A lot of the marrying that took place on Sunday was between C and my family (and in another subtler way, perhaps between me and his brothers.) The marriage between C and I is already there, it's intimate, it's been in process for a while. Planning the wedding and carrying it off has quickened and deepened that process; the truth is we will be marrying each other for years and years to come, please God. My Dad said at the toasts that the more he gets to know C the more he loves them, and that alone was worth all the work and money and stress of putting the wedding together.
The beautiful tables, decorated so simply and elegantly by Beth and Leo with a single orchi8d as the centerpiece. They did that completely free of my input and at the last minute--Leo called me just two days before the wedding asking, "What can I do?" and I asked, "Could you dress up the space a little?" He went down to the synagogue on his own initiative and then went to town with Beth. We just walked down and saw everything laid out and perfect.
C wearing the tallis and yarmulke I gave him the first Chanukah we were together along with a homemade card that said "Welcome to my tribe."
My Little Sister, with her beautiful soft black curly hair, holding me by the hand and asking me to introduce her to my nieces and my cousin's kids. I asked if she would go with my cousin Lizzie and she could sense how good Liz is with kids, how kind and creative and she took her hand. Later, the five flower girls played together as if they had known each other for years.
C dancing with me in public, and having fun. At the end I whispered "Dip me," and he did. Then he danced with my stepmother, with various friends, with flower girls, and with me again. I think he danced even more than I did.
There's more and more and more, but this is a good starter list.
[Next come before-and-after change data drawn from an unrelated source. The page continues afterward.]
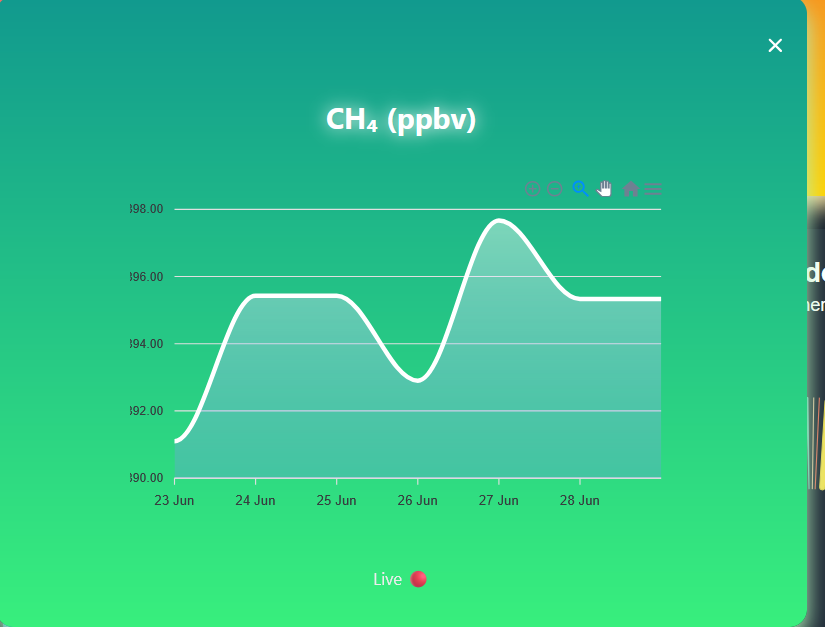
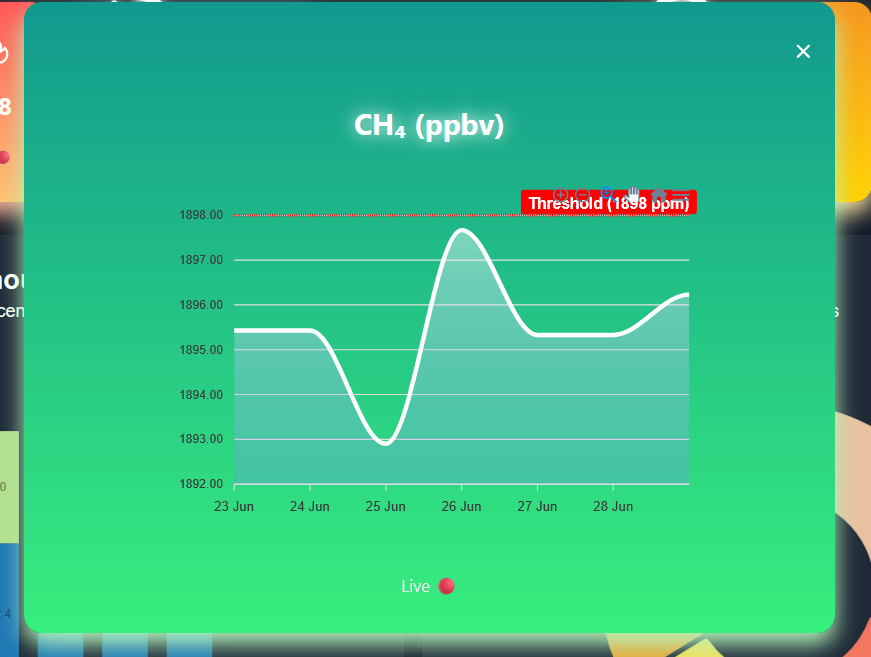
Fixed threshold & added some images

diff --git a/frontend/src/Data/Data2.tsx b/frontend/src/Data/Data2.tsx
@@ -35,7 +35,7 @@ const gasConfig: Record<
 > = {
   CO: {
     title: "CO (mmol/m²)",
-    threshold: 30,
+    threshold: 30.15,
     color: {
       backGround: "linear-gradient(180deg, #ff5858 0%, #ffc371 100%)", // red-orange
       boxShadow: "0px 10px 20px 0px #ffb199",
@@ -44,7 +44,7 @@ const gasConfig: Record<
   },
   NO2: {
     title: "NO₂ (µmol/m²)",
-    threshold: 40,
+    threshold: 18.3,
     color: {
       backGround:
         "linear-gradient(180deg,  #185a9d 0% ,rgb(67, 127, 206) 100%)", // green-blue
@@ -54,7 +54,7 @@ const gasConfig: Record<
   },
   O3: {
     title: "O₃ (µmol/m²)",
-    threshold: 1000000,
+    threshold: 126500,
     color: {
       backGround: "linear-gradient(180deg, #f7971e 0%, #ffd200 100%)", // orange-yellow
       boxShadow: "0px 10px 20px 0px #ffe5a0",
@@ -63,7 +63,7 @@ const gasConfig: Record<
   },
   SO2: {
     title: "SO₂ (µmol/m²)",
-    threshold: 1000,
+    threshold: 219,
     color: {
       backGround: "linear-gradient(180deg, #c471f5 0%, #fa71cd 100%)", // purple-pink
       boxShadow: "0px 10px 20px 0px #e9e4f0",
@@ -72,7 +72,7 @@ const gasConfig: Record<
   },
   CH4: {
     title: "CH₄ (ppbv)",
-    threshold: 3000,
+    threshold: 1898,
     color: {
       backGround: "linear-gradient(180deg, #11998e 0%, #38ef7d 100%)", // teal-green
       boxShadow: "0px 10px 20px 0px #b2f2bb",

diff --git a/frontend/src/Data/Data.tsx b/frontend/src/Data/Data.tsx
@@ -29,7 +29,7 @@ const gasConfig: Record<
 > = {
   CO2: {
     title: "CO2 (mmol/m²)",
-    threshold: 40,
+    threshold: 45,
     color: {
       backGround: "linear-gradient(180deg, #ff5858 0%, #ffc371 100%)", // red-orange
       boxShadow: "0px 10px 20px 0px #ffb199",
@@ -38,7 +38,7 @@ const gasConfig: Record<
   },
   Light: {
     title: "Light (lx)",
-    threshold: 500,
+    threshold: 100,
     color: {
       backGround:
         "linear-gradient(180deg,  #185a9d 0% ,rgb(67, 127, 206) 100%)", // green-blue
@@ -48,7 +48,7 @@ const gasConfig: Record<
   },
   CH4: {
     title: "CH₄ (ppbv)",
-    threshold: 3000,
+    threshold: 2000,
     color: {
       backGround: "linear-gradient(180deg, #11998e 0%, #38ef7d 100%)", // teal-green
       boxShadow: "0px 10px 20px 0px #b2f2bb",

diff --git a/frontend/src/components/Table/Table.tsx b/frontend/src/components/Table/Table.tsx
@@ -76,10 +76,10 @@ export default function BasicTable() {
   // Row data updated with current time
   const rawRows: Omit<RowData, "status">[] = [
     { parameter: "Time (PM)", value: currentTime },
-    { parameter: "Temperature (°C)", value: 50.67 },
+    { parameter: "Temperature (°C)", value: 30 },
     { parameter: "Pressure (hPa)", value: 1008.11 },
     { parameter: "Humidity (%)", value: 57.13 },
-    { parameter: "Longitude (°)", value: 3.054025 },
+    { parameter: "Longitude (°)", value: 10.194025 },
     { parameter: "Latitude (°)", value: 36.740354 },
     { parameter: "Altitude (m)", value: 97.85 },
   ];

diff --git a/frontend/src/pages/Dashboard.tsx b/frontend/src/pages/Dashboard.tsx
@@ -14,10 +14,10 @@ const DashboardContent = () => {
   return (
     <div className="py-20 px-4 sm:px-6 lg:px-8 max-w-7xl mx-auto">
       <div className="text-center mb-16">
-        <h1 className="text-4xl font-bold mb-4">Interactive Dashboard</h1>
+        <h1 className="text-4xl font-bold mb-4">Interactive Dashboard EO/IoT</h1>
         <p className="text-xl text-gray-600 dark:text-gray-300">
           Real-time Monitoring and Visualization of Carbon Emissions Data from
-          IoT and Earth Observation Sources
+          Earth Observation Sources and IoT device 
         </p>
       </div>
 

diff --git a/frontend/src/components/Card/Card.tsx b/frontend/src/components/Card/Card.tsx
@@ -115,8 +115,10 @@ function ExpandedCard({
               background: "#FF0000",
               fontWeight: 700,
               fontSize: "14px",
+              
             },
             text: `Threshold (${param.threshold} ppm)`,
+            
           },
         },
       ],

diff --git a/frontend/src/components/MainDash/MainDash2.tsx b/frontend/src/components/MainDash/MainDash2.tsx
@@ -7,7 +7,7 @@ import "./MainDash.css";
 const MainDash2 = () => {
   return (
     <div className="MainDash">
-      <h1>eo</h1>
+      <h1>EO Data</h1>
       <h1>Real-Time Atmospheric Gas Readings :</h1>
       <Cards />
       <div className="flex items-stretch gap-1">

diff --git a/frontend/src/components/MainDash/MainDash.tsx b/frontend/src/components/MainDash/MainDash.tsx
@@ -4,7 +4,7 @@ import "./MainDash.css";
 const MainDash = () => {
   return (
     <div className="MainDash">
-      <h1>iot</h1>
+      <h1>IoT Data</h1>
       <h1>Real-Time Atmospheric Readings :</h1>
       <Cards />
       <div className="mapContainer">

diff --git a/README.md b/README.md
@@ -118,6 +118,9 @@ The frontend provides a user-friendly interface featuring a data dashboard, AI-p
   - Each backend service is accessed by the frontend through Django REST Framework (DRF), which manages JSON requests and responses. This enables the frontend to retrieve data and computations seamlessly, ensuring a user-friendly and intuitive experience.
 ### SignIn & SignUp page:
   - the user can only use the Services if he has an account.
+
+  ![Alt text](images/Dashboard/SignUp.png)
+
 ### Interactive Dashboard page:
   - The dashboard features two gas emission services, EO and IoT, which users can switch between using the integrated button on the page.
 
@@ -131,8 +134,17 @@ The frontend provides a user-friendly interface featuring a data dashboard, AI-p
     <img src="images/Dashboard/NO2_Card.png" alt="Image 1" width="200"/>
     <img src="images/Dashboard/CH4_Card.png" alt="Image 2" width="200"/>
     <img src="images/Dashboard/O3_Card.png" alt="Image 3" width="200"/>
+    <img src="images/Dashboard/CO_Card.png" alt="Image 4" width="200"/>
   </p>
-  
+
+  - Pie Chart to display the concentration of each gas together
+
+  ![Alt text](images/Dashboard/PIE_Chart.png)
+
+  - Line Chart to display some gas concentration in the past years
+
+  ![Alt text](images/Dashboard/Line_Chart.png)
+
   #### IoT Data: 
   - There are 3 cards containing (CO2, Light, CH4) each card is clickable to expand and see the average concentration.
   <p align="center">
Here are a couple of photos two taken by Edith and some others by Angela. Unfortunately, we have yet to get a good full-frontal of C, man of mystery, because he was always in motion.